Modification records:
>>>>

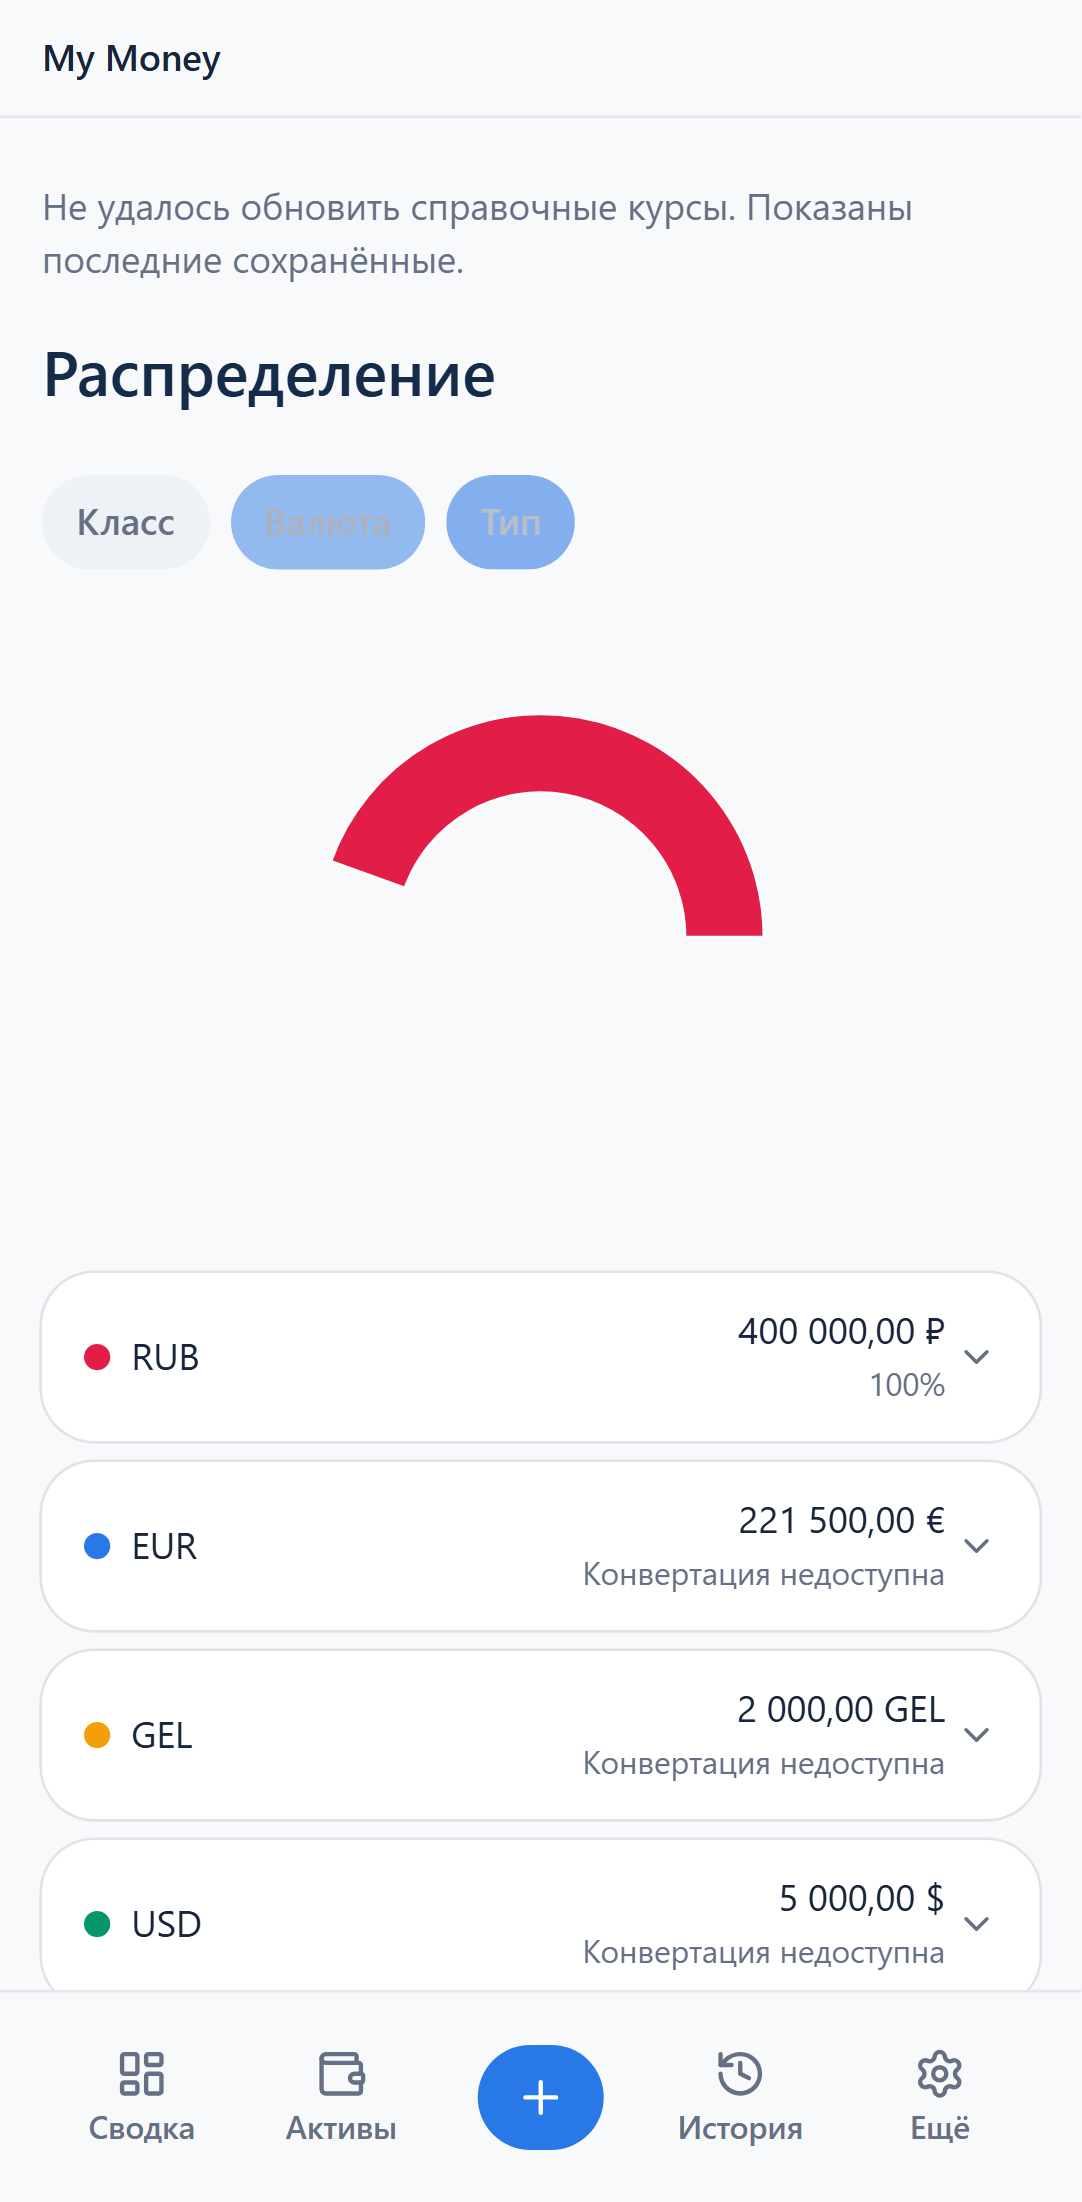
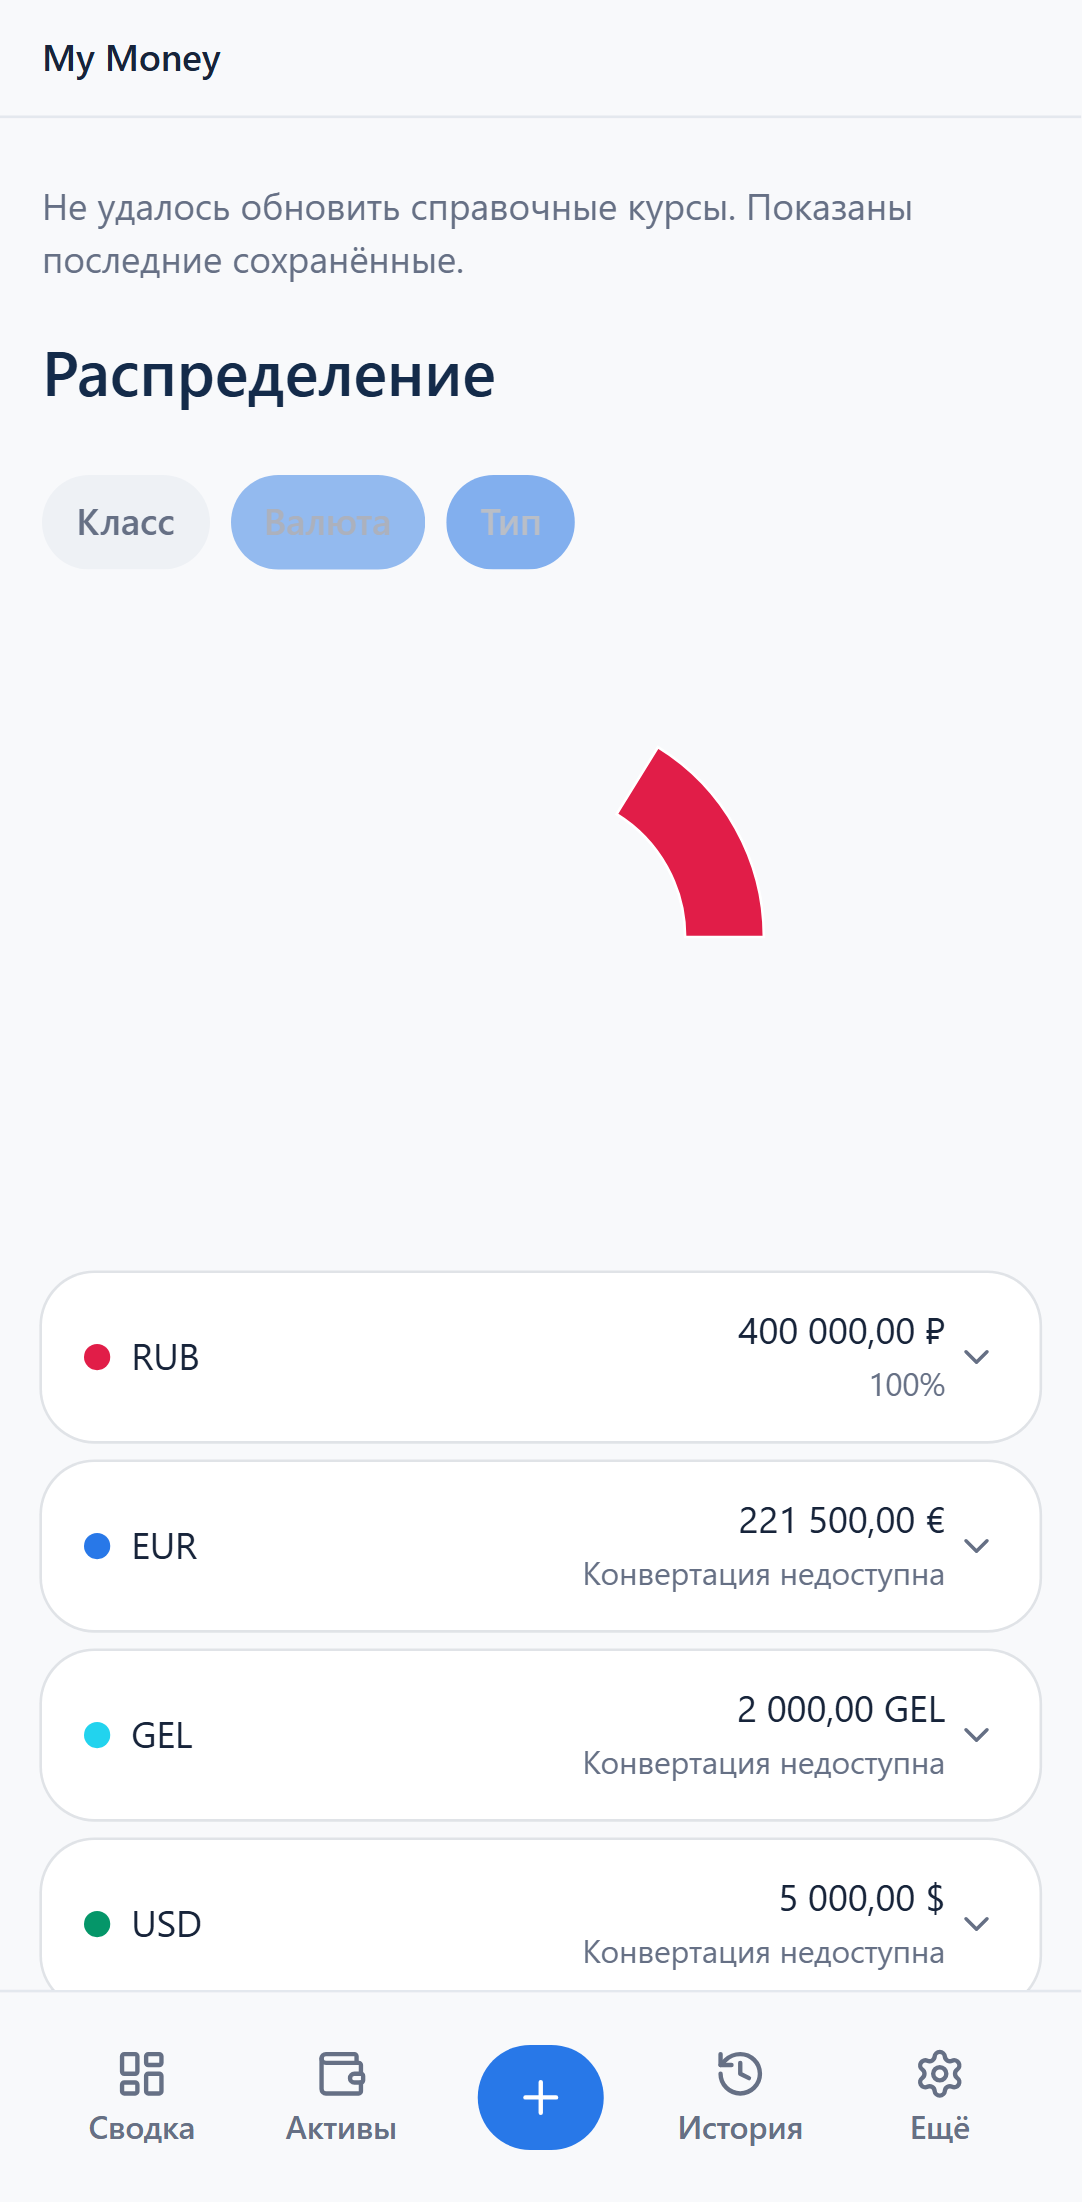
#269: replace yellow cash/GEL slices with green and cyan.

Changed region(s): [[0.305, 0.3088, 0.61, 0.4015], [0.061, 0.772, 0.122, 0.8029]]

diff --git a/src/data/issueRcas.ts b/src/data/issueRcas.ts
@@ -43,8 +43,8 @@ export const issueRcas: IssueRca[] = [
       en: 'Assets: distinct colors for distribution graph sectors',
       ru: 'Активы: разные цвета секторов на графике распределения',
     },
-    en: '#255 colored by class id, so Type collapsed cash/deposit/bank to one blue. First pass gave each type a token. On-device still: bank≈debit_card, apartment≈house, USD≈EUR, RUB≈GEL. Second pass: high-contrast Type hues (magenta debit, teal house) and chart currencies (green USD, rose RUB, amber GEL).',
-    ru: '#255 красил по классу — в «Тип» наличные/вклад/счёт были одним синим. Первый проход: токен на тип. На устройстве всё ещё: счёт≈карта, квартира≈дом, USD≈EUR, RUB≈GEL. Второй: контрастные типы (маджента карта, бирюза дом) и валюты (зелёный USD, розовый RUB, янтарный GEL).',
+    en: '#255 colored by class id, so Type collapsed cash/deposit/bank to one blue. First pass gave each type a token. On-device still: bank≈debit_card, apartment≈house, USD≈EUR, RUB≈GEL. Second pass: high-contrast Type hues (magenta debit, teal house) and chart currencies (green USD, rose RUB, amber GEL). Third: drop yellow cash/GEL — cash light green, GEL cyan.',
+    ru: '#255 красил по классу — в «Тип» наличные/вклад/счёт были одним синим. Первый проход: токен на тип. На устройстве всё ещё: счёт≈карта, квартира≈дом, USD≈EUR, RUB≈GEL. Второй: контрастные типы (маджента карта, бирюза дом) и валюты (зелёный USD, розовый RUB, янтарный GEL). Третий: убрать жёлтый у наличных/GEL — наличные светло-зелёные, GEL бирюзовый.',
   },
   {
     issue: 268,

diff --git a/test/designSystemTokens.test.ts b/test/designSystemTokens.test.ts
@@ -30,7 +30,7 @@ describe('DESIGN_SYSTEM tokens (#255)', () => {
     expect(token(root, 'positive')).toBe('#16a878')
     expect(token(root, 'asset-liabilities')).toBe('#e05252')
     expect(token(root, 'asset-bank')).toBe('#2878e8')
-    expect(token(root, 'asset-cash')).toBe('#f2a51a')
+    expect(token(root, 'asset-cash')).toBe('#4ade80')
     expect(token(root, 'asset-vehicles')).toBe('#20b89a')
     expect(token(root, 'asset-crypto')).toBe('#f7931a')
     expect(token(root, 'asset-other')).toBe('#667085')
@@ -41,7 +41,7 @@ describe('DESIGN_SYSTEM tokens (#255)', () => {
     expect(token(root, 'currency-eur')).toBe('#2878e8')
     expect(token(root, 'currency-usd')).toBe('#059669')
     expect(token(root, 'currency-rub')).toBe('#e11d48')
-    expect(token(root, 'currency-gel')).toBe('#f59e0b')
+    expect(token(root, 'currency-gel')).toBe('#22d3ee')
     expect(token(root, 'primary')).toBe('var(--action)')
     expect(token(root, 'chart-investments')).toBe('var(--asset-investments)')
     expect(css).toContain('--color-heading: var(--heading)')

diff --git a/src/data/releaseNotes.ts b/src/data/releaseNotes.ts
@@ -10,6 +10,13 @@ export interface ReleaseNote {
 /** User-facing changelog, most-recent-first. Add a row when an issue ships. */
 export const releaseNotes: ReleaseNote[] = [
   {
+    version: 244,
+    issue: 269,
+    date: '2026-09-14T21:20:00+03:00',
+    en: 'Allocation no longer uses yellow for cash (or GEL): cash is light green, GEL is cyan, so slices stay easy to tell apart.',
+    ru: 'В распределении больше нет жёлтого у наличных (и GEL): наличные — светло-зелёные, GEL — бирюзовый, доли проще различать.',
+  },
+  {
     version: 243,
     issue: 272,
     date: '2026-09-14T21:15:00+03:00',

diff --git a/src/index.css b/src/index.css
@@ -25,7 +25,7 @@
   --positive: #16a878;
   --asset-money: #2878e8;
   --asset-investments: #16a878;
-  --asset-cash: #f2a51a;
+  --asset-cash: #4ade80;
   --asset-property: #7656d6;
   --asset-valuables: #a45bc7;
   --asset-liabilities: #e05252;
@@ -57,7 +57,7 @@
   --currency-usd: #059669;
   --currency-gbp: #7c3aed;
   --currency-rub: #e11d48;
-  --currency-gel: #f59e0b;
+  --currency-gel: #22d3ee;
   --currency-btc: #f7931a;
   --currency-usdt: #26a17b;
   --primary: var(--action);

<<<<

ACTIVITY: Please copy the data shown above, line by line and exactly, omitting the images.

ANSWER SPACE:
#269: replace yellow cash/GEL slices with green and cyan.

Changed region(s): [[0.305, 0.3088, 0.61, 0.4015], [0.061, 0.772, 0.122, 0.8029]]

diff --git a/src/data/issueRcas.ts b/src/data/issueRcas.ts
@@ -43,8 +43,8 @@ export const issueRcas: IssueRca[] = [
       en: 'Assets: distinct colors for distribution graph sectors',
       ru: 'Активы: разные цвета секторов на графике распределения',
     },
-    en: '#255 colored by class id, so Type collapsed cash/deposit/bank to one blue. First pass gave each type a token. On-device still: bank≈debit_card, apartment≈house, USD≈EUR, RUB≈GEL. Second pass: high-contrast Type hues (magenta debit, teal house) and chart currencies (green USD, rose RUB, amber GEL).',
-    ru: '#255 красил по классу — в «Тип» наличные/вклад/счёт были одним синим. Первый проход: токен на тип. На устройстве всё ещё: счёт≈карта, квартира≈дом, USD≈EUR, RUB≈GEL. Второй: контрастные типы (маджента карта, бирюза дом) и валюты (зелёный USD, розовый RUB, янтарный GEL).',
+    en: '#255 colored by class id, so Type collapsed cash/deposit/bank to one blue. First pass gave each type a token. On-device still: bank≈debit_card, apartment≈house, USD≈EUR, RUB≈GEL. Second pass: high-contrast Type hues (magenta debit, teal house) and chart currencies (green USD, rose RUB, amber GEL). Third: drop yellow cash/GEL — cash light green, GEL cyan.',
+    ru: '#255 красил по классу — в «Тип» наличные/вклад/счёт были одним синим. Первый проход: токен на тип. На устройстве всё ещё: счёт≈карта, квартира≈дом, USD≈EUR, RUB≈GEL. Второй: контрастные типы (маджента карта, бирюза дом) и валюты (зелёный USD, розовый RUB, янтарный GEL). Третий: убрать жёлтый у наличных/GEL — наличные светло-зелёные, GEL бирюзовый.',
   },
   {
     issue: 268,

diff --git a/test/designSystemTokens.test.ts b/test/designSystemTokens.test.ts
@@ -30,7 +30,7 @@ describe('DESIGN_SYSTEM tokens (#255)', () => {
     expect(token(root, 'positive')).toBe('#16a878')
     expect(token(root, 'asset-liabilities')).toBe('#e05252')
     expect(token(root, 'asset-bank')).toBe('#2878e8')
-    expect(token(root, 'asset-cash')).toBe('#f2a51a')
+    expect(token(root, 'asset-cash')).toBe('#4ade80')
     expect(token(root, 'asset-vehicles')).toBe('#20b89a')
     expect(token(root, 'asset-crypto')).toBe('#f7931a')
     expect(token(root, 'asset-other')).toBe('#667085')
@@ -41,7 +41,7 @@ describe('DESIGN_SYSTEM tokens (#255)', () => {
     expect(token(root, 'currency-eur')).toBe('#2878e8')
     expect(token(root, 'currency-usd')).toBe('#059669')
     expect(token(root, 'currency-rub')).toBe('#e11d48')
-    expect(token(root, 'currency-gel')).toBe('#f59e0b')
+    expect(token(root, 'currency-gel')).toBe('#22d3ee')
     expect(token(root, 'primary')).toBe('var(--action)')
     expect(token(root, 'chart-investments')).toBe('var(--asset-investments)')
     expect(css).toContain('--color-heading: var(--heading)')

diff --git a/src/data/releaseNotes.ts b/src/data/releaseNotes.ts
@@ -10,6 +10,13 @@ export interface ReleaseNote {
 /** User-facing changelog, most-recent-first. Add a row when an issue ships. */
 export const releaseNotes: ReleaseNote[] = [
   {
+    version: 244,
+    issue: 269,
+    date: '2026-09-14T21:20:00+03:00',
+    en: 'Allocation no longer uses yellow for cash (or GEL): cash is light green, GEL is cyan, so slices stay easy to tell apart.',
+    ru: 'В распределении больше нет жёлтого у наличных (и GEL): наличные — светло-зелёные, GEL — бирюзовый, доли проще различать.',
+  },
+  {
     version: 243,
     issue: 272,
     date: '2026-09-14T21:15:00+03:00',

diff --git a/src/index.css b/src/index.css
@@ -25,7 +25,7 @@
   --positive: #16a878;
   --asset-money: #2878e8;
   --asset-investments: #16a878;
-  --asset-cash: #f2a51a;
+  --asset-cash: #4ade80;
   --asset-property: #7656d6;
   --asset-valuables: #a45bc7;
   --asset-liabilities: #e05252;
@@ -57,7 +57,7 @@
   --currency-usd: #059669;
   --currency-gbp: #7c3aed;
   --currency-rub: #e11d48;
-  --currency-gel: #f59e0b;
+  --currency-gel: #22d3ee;
   --currency-btc: #f7931a;
   --currency-usdt: #26a17b;
   --primary: var(--action);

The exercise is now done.